[Change detection outputs]
....................

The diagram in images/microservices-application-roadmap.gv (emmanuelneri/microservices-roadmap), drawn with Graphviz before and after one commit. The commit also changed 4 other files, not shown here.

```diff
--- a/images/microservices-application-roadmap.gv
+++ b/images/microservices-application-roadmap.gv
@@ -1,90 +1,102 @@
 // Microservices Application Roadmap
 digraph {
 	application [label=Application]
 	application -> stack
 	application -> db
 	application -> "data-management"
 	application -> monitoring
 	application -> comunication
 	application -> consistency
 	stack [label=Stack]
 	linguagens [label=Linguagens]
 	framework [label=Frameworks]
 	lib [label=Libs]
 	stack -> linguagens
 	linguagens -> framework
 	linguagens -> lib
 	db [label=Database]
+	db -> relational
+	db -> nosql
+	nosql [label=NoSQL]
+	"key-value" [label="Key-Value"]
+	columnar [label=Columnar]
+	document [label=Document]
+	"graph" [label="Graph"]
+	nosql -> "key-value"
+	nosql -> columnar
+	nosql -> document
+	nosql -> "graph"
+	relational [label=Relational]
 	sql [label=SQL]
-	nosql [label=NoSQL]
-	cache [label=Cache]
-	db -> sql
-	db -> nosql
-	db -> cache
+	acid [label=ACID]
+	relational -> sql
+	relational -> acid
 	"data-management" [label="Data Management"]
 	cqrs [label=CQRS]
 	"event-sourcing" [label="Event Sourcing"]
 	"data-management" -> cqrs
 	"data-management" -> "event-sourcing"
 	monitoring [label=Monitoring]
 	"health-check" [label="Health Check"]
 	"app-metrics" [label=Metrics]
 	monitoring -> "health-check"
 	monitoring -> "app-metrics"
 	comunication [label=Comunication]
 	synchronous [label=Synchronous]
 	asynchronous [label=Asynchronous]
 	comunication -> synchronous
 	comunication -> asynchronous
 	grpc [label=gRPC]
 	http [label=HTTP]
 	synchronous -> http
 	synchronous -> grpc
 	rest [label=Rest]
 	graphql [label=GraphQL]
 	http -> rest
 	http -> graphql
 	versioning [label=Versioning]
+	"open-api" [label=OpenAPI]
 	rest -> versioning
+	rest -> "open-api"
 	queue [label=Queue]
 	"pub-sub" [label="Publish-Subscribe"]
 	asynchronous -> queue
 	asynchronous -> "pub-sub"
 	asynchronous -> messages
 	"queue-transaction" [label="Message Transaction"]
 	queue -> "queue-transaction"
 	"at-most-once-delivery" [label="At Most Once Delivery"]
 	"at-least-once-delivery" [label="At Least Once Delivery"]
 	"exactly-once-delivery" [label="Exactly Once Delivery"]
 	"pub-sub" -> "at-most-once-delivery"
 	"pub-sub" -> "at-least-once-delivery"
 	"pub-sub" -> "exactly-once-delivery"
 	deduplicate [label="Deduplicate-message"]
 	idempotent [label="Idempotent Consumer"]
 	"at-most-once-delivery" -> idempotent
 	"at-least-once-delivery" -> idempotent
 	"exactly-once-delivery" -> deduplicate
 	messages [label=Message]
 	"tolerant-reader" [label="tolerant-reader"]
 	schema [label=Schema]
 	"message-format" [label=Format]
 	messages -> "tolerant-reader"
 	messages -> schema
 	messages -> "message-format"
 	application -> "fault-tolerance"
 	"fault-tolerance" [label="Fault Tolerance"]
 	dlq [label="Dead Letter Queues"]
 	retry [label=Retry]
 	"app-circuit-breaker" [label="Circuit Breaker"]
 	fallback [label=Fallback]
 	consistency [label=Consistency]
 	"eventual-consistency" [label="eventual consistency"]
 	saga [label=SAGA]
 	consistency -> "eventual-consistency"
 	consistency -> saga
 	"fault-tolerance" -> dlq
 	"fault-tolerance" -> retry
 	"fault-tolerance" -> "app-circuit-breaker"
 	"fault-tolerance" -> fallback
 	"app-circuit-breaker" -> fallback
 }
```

....................

EXERCISE DESCRIPTION
All lines in the records above that contain "stack" are to be reported.

FINISHED EXERCISE
 	application -> stack
 	stack [label=Stack]
 	stack -> linguagens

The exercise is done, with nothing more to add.